The current account deficit recorded a slight uptick of 255.3 million euros in Q1 of 2024 amounting to 4.2 billion euros compared to the same period in 2023, according to Tuesday’s Bank of Greece (BoG) press release.

Exports were down by 10.7% in current prices with imports down by 1.9%. Excluding fuel exported goods registered a 9.0% drop, while imports saw an increase of 3.0%.

In March 2024, exports fell by 11.4% in current prices (down 14.9% in constant prices), while imports decreased by 7.4% (down 5.3% in constant prices). Specifically, exports of goods excluding fuels dropped by 16.4% in current prices (down 18.8% in constant prices), and imports of non-fuel goods declined by 2.0% (down 1.2% in constant prices).

As a result, the current account deficit increased by 296.8 million euros compared to March 2023, reaching 2.7 billion euros.

According to data, the goods balance deficit saw a marginal increase, as the reduction in exports was almost entirely offset by the decrease in imports.

The services balance surplus saw a slight decrease due to net payments in other services, which was partially offset by improvements in the transport and travel balances. Compared to March 2023, non-resident traveler arrivals increased by 31.2% and related receipts rose by 34.2%.

The primary income balance deficit narrowed compared to the same month in 2023, mainly reflecting an increase in net receipts from other primary income and a secondary reduction in net payments for interest, dividends, and profits. The secondary income balance posted a deficit, compared to a surplus in March 2023, due to net payments in the general government sector.

A small decrease in the services surplus is attributable to a shift from net receipts to net payments in the other services balance, which was partly offset by an improvement in the transport and travel balances. Compared with March 2023, non-residents’ arrivals rose by 31.2% and the relevant receipts grew by 34.2%.
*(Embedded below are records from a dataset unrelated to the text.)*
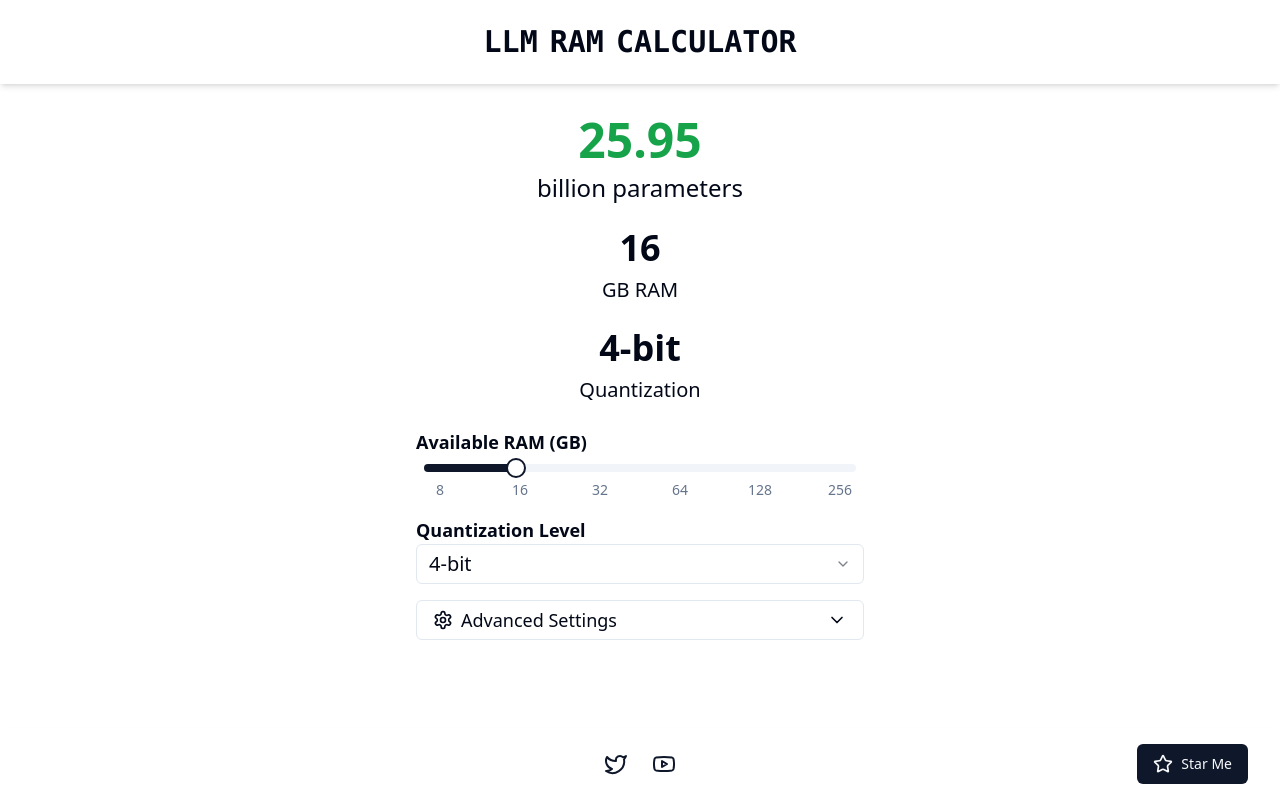
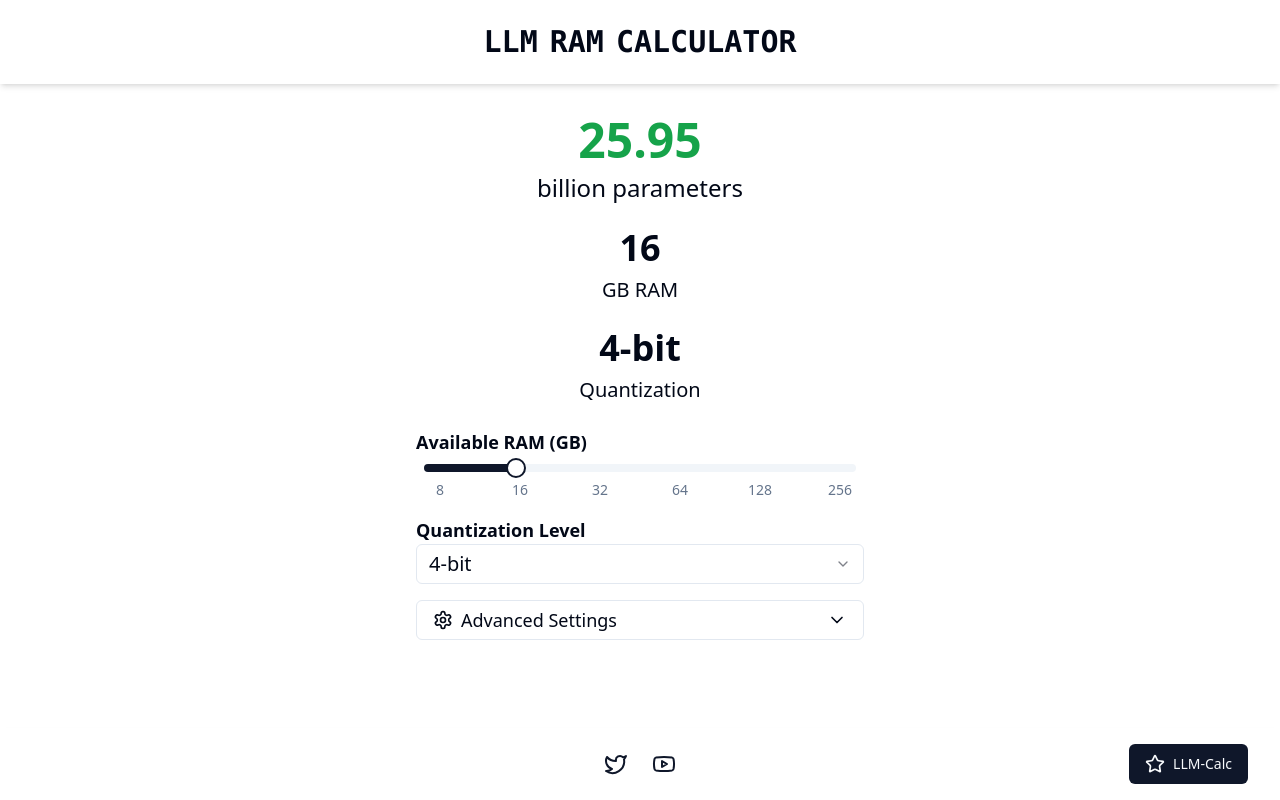
Before and after one commit to RayFernando1337/LLM-Calc, a React (Vite) app: page / in a window 1280 px wide. Built offline with nearby package versions, Linux system fonts and the light colour scheme.

Commit message:
Updated button text

```diff
--- a/src/App.tsx
+++ b/src/App.tsx
@@ -267,7 +267,7 @@ export default function LlmRamCalculator() {
               >
                 <Button className="flex items-center space-x-2">
                   <Star className="h-5 w-5" />
-                  <span>Star Me</span>
+                  <span>LLM-Calc</span>
                 </Button>
               </a>
             </div>
```
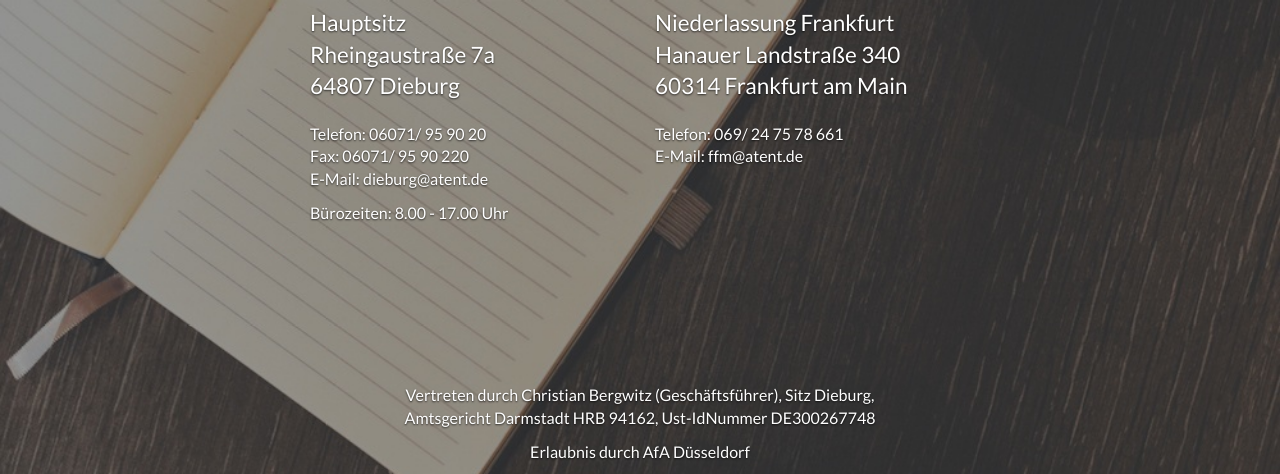
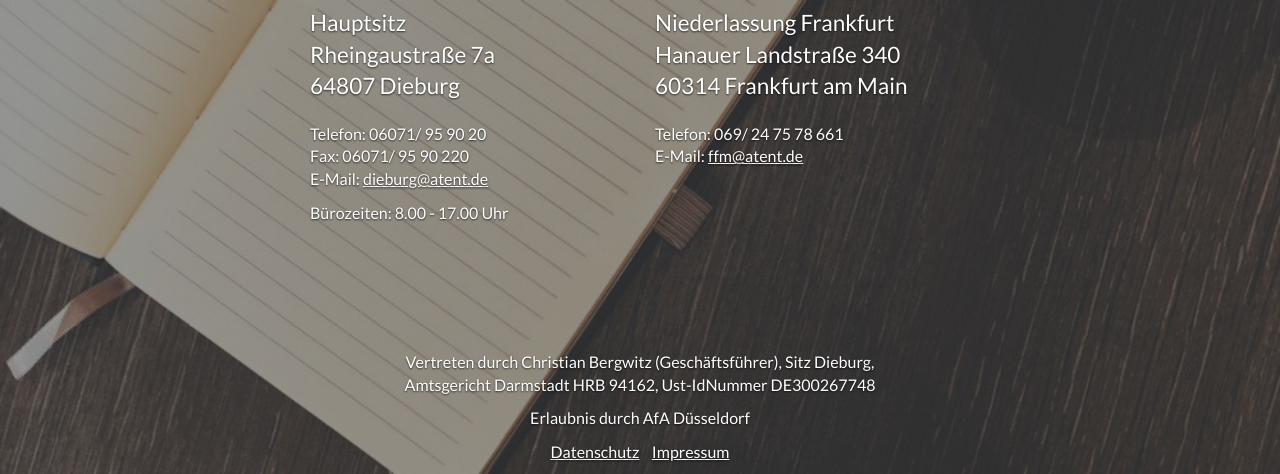
Before and after one commit to atent/atent.github.io, a plain HTML site: page index.html in a window 1280 px wide. Shown: the part 326-800 px from the top of the page. Drawn offline with nearby package versions, Linux system fonts and the light colour scheme.

Commit message:
add links

```diff
--- a/index.html
+++ b/index.html
@@ -73,6 +73,7 @@
             <p>Vertreten durch Christian Bergwitz (Geschäftsführer), Sitz Dieburg,<br>
               Amtsgericht Darmstadt HRB 94162, Ust-IdNummer DE300267748</p>
             <p>Erlaubnis durch AfA Düsseldorf</p>
+            <p><a href="/datenschutz">Datenschutz</a> &nbsp;&nbsp; <a href="/impressum">Impressum</a></p>
           </div>
 
         </div>
--- a/stylesheets/cover.css
+++ b/stylesheets/cover.css
@@ -7,6 +7,7 @@ a,
 a:focus,
 a:hover {
   color: #fff;
+  text-decoration: underline;
 }
 
 /* Custom default button */
```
The deficit of the primary income account contracted year-on-year, reflecting chiefly an increase in net receipts from other primary income and secondarily a decrease in net interest, dividend and profit payments. The secondary income account recorded a deficit, against a surplus in March 2023, as net payments were recorded in general government, instead of net receipts.